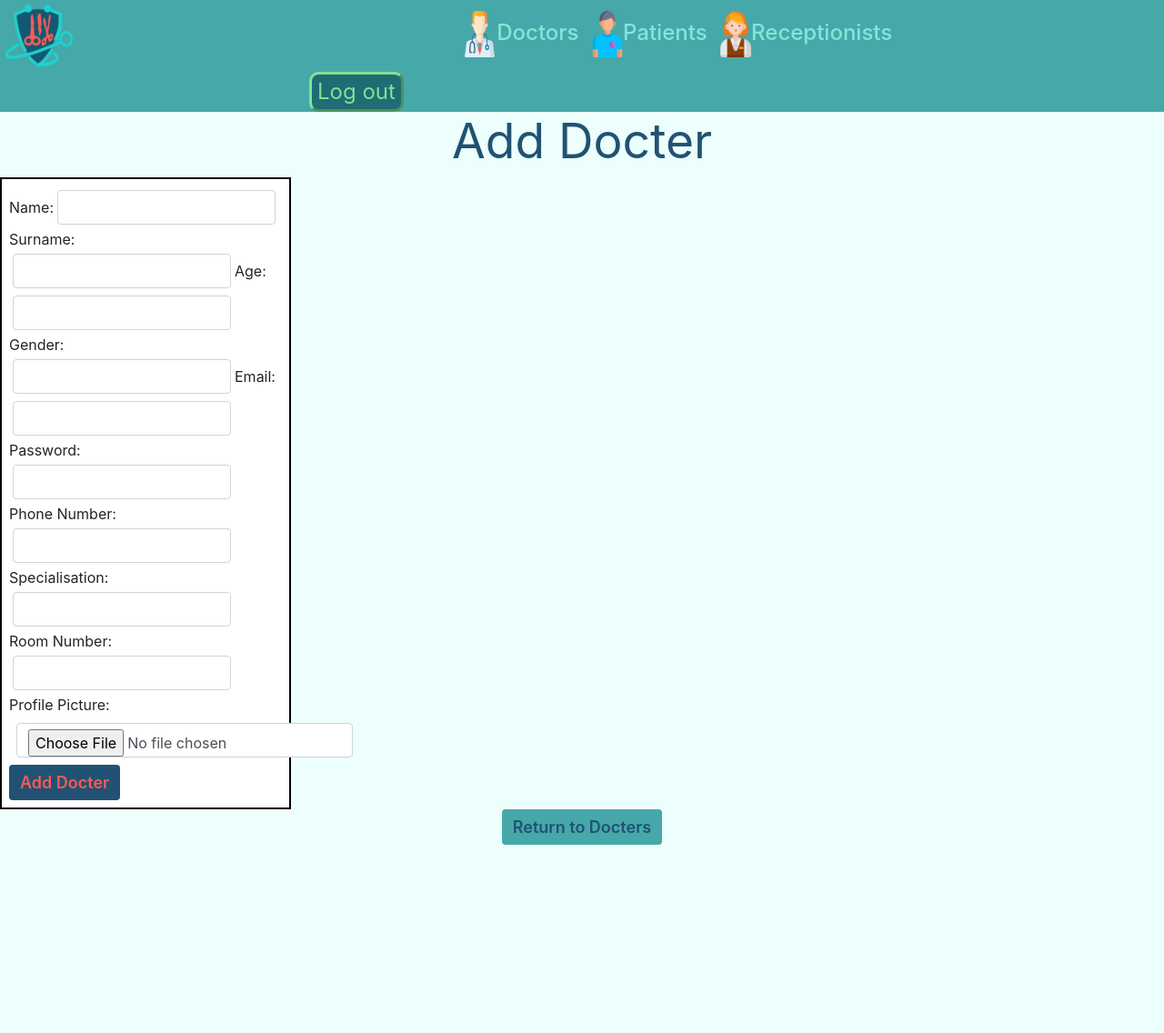
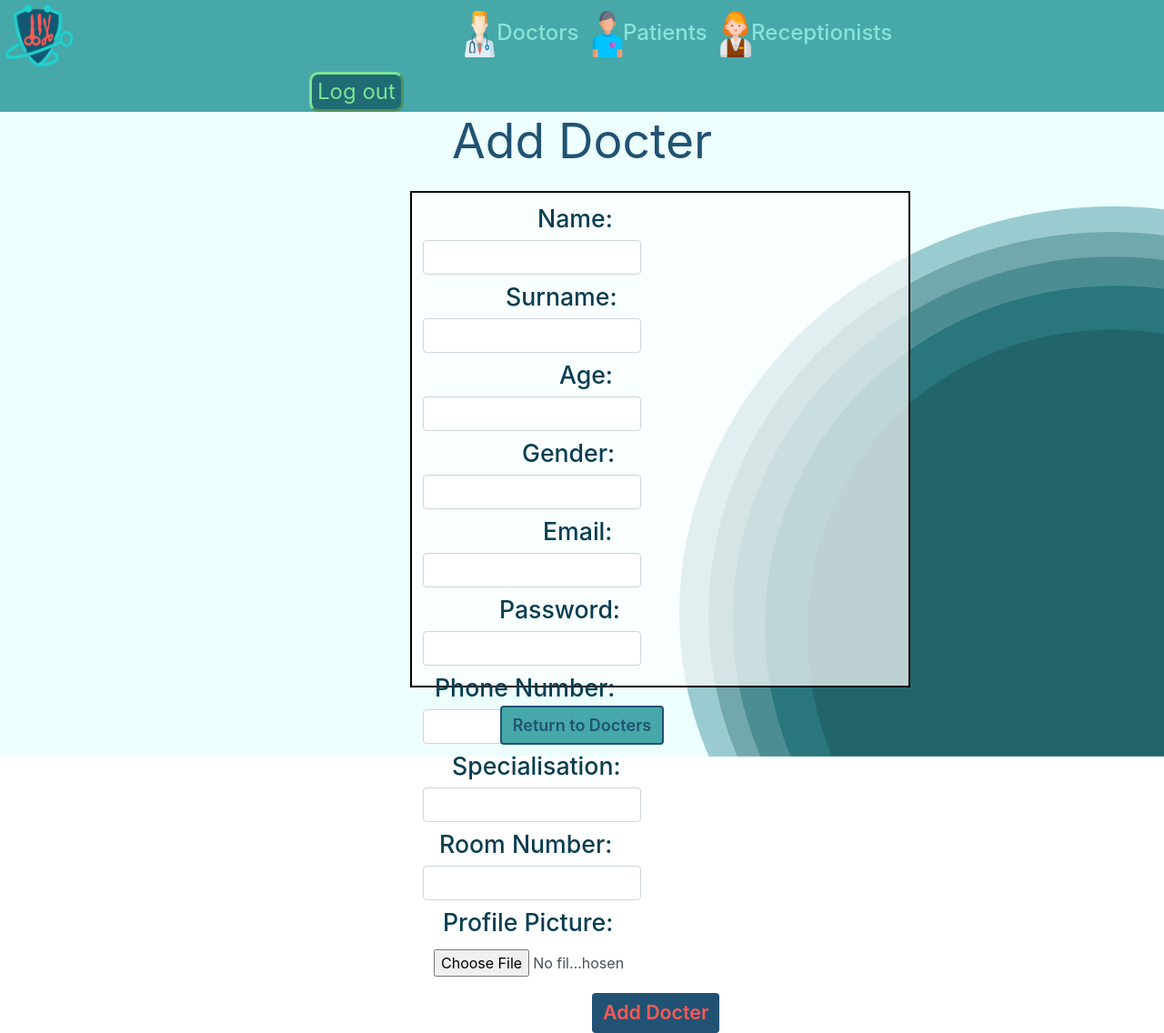
Before and after one commit to DupieM/DuPlessisMarine_221326_Final_Project, a PHP site: page /create_docters.php in a window 1280 px wide. Shown: the whole page at 91% size. Before the commit the page ends 929 px from the top, so only its background shows below. Run offline with PHP 8.4, Linux system fonts and the light colour scheme.

Commit message:
create code

```diff
--- a/appointment.php
+++ b/appointment.php
@@ -31,7 +31,7 @@
 
 
         <div style="text-align: center;">
-            <a class="btn" href="" role="button" style="border: none;background-color: #215273;color: #FE5955;font-size: large;font-weight: 600;">Book Appointment</a>
+            <a class="btn" href="book_appointment.php" role="button" style="border: none;background-color: #215273;color: #FE5955;font-size: large;font-weight: 600;">Book Appointment</a>
         </div>
 
     </body>
--- a/create_docters.php
+++ b/create_docters.php
@@ -10,7 +10,7 @@
         <link rel="stylesheet" href="style.css">
     </head>
 
-    <body style="background-color: #ECFFFD;">
+    <body style="">
         <div class="topnav">
             <img src="img\dv logo.png" alt="logo" height="79" style="padding: 5px;">
             <a href="docters.php" style="margin-left: 420px;font-size: 18pt;font-weight: 500;color: #87E4DA;text-decoration-line: none;"><img src="img\icon_doc.png" alt="doc" height="51">Doctors</a>
@@ -23,45 +23,48 @@
             </a>
         </div>
 
-        <!-- <img src="img\update_docter.png" alt="image of patern" style="height: 600px;"> -->
 
-        <div style="text-align: center; margin-top:">
+
+        <div style="background-image: url('img/create_doc_recp.png');background-repeat: no-repeat;height: 710px;">
+            <div style="text-align: center;">
                 <h1 style="color: #215273; font-size: 40pt; font-weight: 400;">Add Docter</h1>
             </div>
 
-        <div style="width: 320px;height 300px;background-color: white;border: 2px solid black;">
-            <form class="form-inline m-2" action="create.php" method="POST">
-                <label for="name">Name:</label>
-                <input type="text" class="form-control m-1" id="name" name="name" style="width: 240px;">
-                <label for="score">Surname:</label>
-                <input type="text" class="form-control m-1" id="surname" name="surname" style="width: 240px;">
-                <label for="score">Age:</label>
-                <input type="number" class="form-control m-1" id="age" name="age" style="width: 240px;">
-                <label for="score">Gender:</label>
-                <input type="text" class="form-control m-1" id="gender" name="gender" style="width: 240px;">
-                <label for="score">Email:</label>
-                <input type="text" class="form-control m-1" id="email" name="email" style="width: 240px;">
-                <label for="score">Password:</label>
-                <input type="text" class="form-control m-1" id="password" name="password" style="width: 240px;">
-                <label for="score">Phone Number:</label>
-                <input type="number" class="form-control m-1" id="phonenumber" name="phonenumber" style="width: 240px;">
-                <label for="score">Specialisation:</label>
-                <input type="text" class="form-control m-1" id="specialisation" name="specialisation" style="width: 240px;">
-                <label for="score">Room Number:</label>
-                <input type="text" class="form-control m-1" id="roomnumber" name="roomnumber" style="width: 240px;">
-                <label for="score">Profile Picture:</label>
-                <input type="file" name="image" id ="image" accept=".jpg, .jpeg, .png" class="form-control m-2">
-                <button type="submit" class="btn" style="border: none;background-color: #215273;color: #FE5955;font-size: large;font-weight: 600;">
+            <div style="margin-top: 23px;width: 550px;height: 546px;background-color: rgba(255, 255, 255, 0.7);border: 2px solid black;margin-left: 451px;padding-right: 70px;">
+                <form class="form-inline m-2" action="create1.php" method="POST">
+                    <label for="name" style="padding-left: 130px;font-size: 20pt;font-weight: 500;color: #073D51;">Name:</label>
+                    <input type="text" class="form-control m-1" id="name" name="name" style="width: 240px;font-size: 12pt;color: #073D51;">
+                    <label for="score" style="padding-left: 95px;font-size: 20pt;font-weight: 500;color: #073D51;">Surname:</label>
+                    <input type="text" class="form-control m-1" id="surname" name="surname" style="width: 240px;font-size: 12pt;color: #073D51;">
+                    <label for="score" style="padding-left: 154px;font-size: 20pt;font-weight: 500;color: #073D51;">Age:</label>
+                    <input type="number" class="form-control m-1" id="age" name="age" style="width: 240px;font-size: 12pt;color: #073D51;">
+                    <label for="score" style="padding-left: 113px;font-size: 20pt;font-weight: 500;color: #073D51;">Gender:</label>
+                    <input type="text" class="form-control m-1" id="gender" name="gender" style="width: 240px;font-size: 12pt;color: #073D51;">
+                    <label for="score" style="padding-left: 136px;font-size: 20pt;font-weight: 500;color: #073D51;">Email:</label>
+                    <input type="text" class="form-control m-1" id="email" name="email" style="width: 240px;font-size: 12pt;color: #073D51;">
+                    <label for="score" style="padding-left: 88px;font-size: 20pt;font-weight: 500;color: #073D51;">Password:</label>
+                    <input type="text" class="form-control m-1" id="password" name="password" style="width: 240px;font-size: 12pt;color: #073D51;">
+                    <label for="score" style="padding-left: 17px;font-size: 20pt;font-weight: 500;color: #073D51;">Phone Number:</label>
+                    <input type="number" class="form-control m-1" id="phonenumber" name="phonenumber" style="width: 240px;font-size: 12pt;color: #073D51;">
+                    <label for="score" style="padding-left: 36px;font-size: 20pt;font-weight: 500;color: #073D51;">Specialisation:</label>
+                    <input type="text" class="form-control m-1" id="specialisation" name="specialisation" style="width: 240px;font-size: 12pt;color: #073D51;">
+                    <label for="score" style="padding-left: 22px;font-size: 20pt;font-weight: 500;color: #073D51;">Room Number:</label>
+                    <input type="text" class="form-control m-1" id="roomnumber" name="roomnumber" style="width: 240px;font-size: 12pt;color: #073D51;">
+                    <label for="score" style="padding-left: 26px;font-size: 20pt;font-weight: 500;color: #073D51;">Profile Picture:</label>
+                    <input type="file" name="image" id ="image" accept=".jpg, .jpeg, .png" class="form-control m-1" style="width: 240px;border: none;background-color: rgba(255, 255, 255, 0.1);">
+                    <button type="submit" class="btn" style="border: none;background-color: #215273;color: #FE5955;font-size: 16pt;;font-weight: 600;margin-top: 12px;margin-left: 190px;">
                         Add Docter
                     </button>
                 </form>
             </div>
 
-         <div style="text-align: center;">
-            <a class="btn" href="docters.php" role="button" style="border: none;background-color: #46A8A9;color: #215273;font-size: large;font-weight: 600;">Return to Docters</a>
+            <div style="text-align: center; margin-top: 20px;">
+                <a class="btn" href="docters.php" role="button" style="border: 2px solid #215273;background-color: #46A8A9;color: #215273;font-size: large;font-weight: 600;">
+                    Return to Docters
+                </a>
             </div>
 
-
+        </div>
 
     </body>
 </html>
--- a/patients.php
+++ b/patients.php
@@ -26,7 +26,7 @@
 
         <div style="text-align: center;">
             <h1 style="color: #215273; font-size: 40pt; font-weight: 400;">Patients List</h1>
-            <a class="btn" href="" role="button" style="border: none;background-color: #215273;color: #FE5955;font-size: large;font-weight: 600;">Add Patient</a>
+            <a class="btn" href="create_patients.php" role="button" style="border: none;background-color: #215273;color: #FE5955;font-size: large;font-weight: 600;">Add Patient</a>
         </div>
 
         </br>
--- a/receptionist.php
+++ b/receptionist.php
@@ -26,7 +26,7 @@
 
         <div style="text-align: center;">
             <h1 style="color: #215273; font-size: 40pt; font-weight: 400;">Receptionists List</h1>
-            <a class="btn" href="" role="button" style="border: none;background-color: #215273;color: #FE5955;font-size: large;font-weight: 600;">Add Receptionist</a>
+            <a class="btn" href="create_receptionist.php" role="button" style="border: none;background-color: #215273;color: #FE5955;font-size: large;font-weight: 600;">Add Receptionist</a>
         </div>
 
         </br>
```
Also changed, not shown: create_patients.php (+68 -0 lines), create_receptionist.php (+68 -0 lines), create1.php (renamed from create.php), img/Update patients.png (deleted), img/appointment.png (deleted), img/create_doc_recp.png (added), img/create_pat.png (added), img/docters.png (deleted), img/patients.png (deleted), img/update_docter.png (deleted). Lines whose indentation alone changed are shown as unchanged.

Exercise goal: Nothing but a number is expected here: the number of lines in the entries that include the word "solid".

Result for this exercise: 3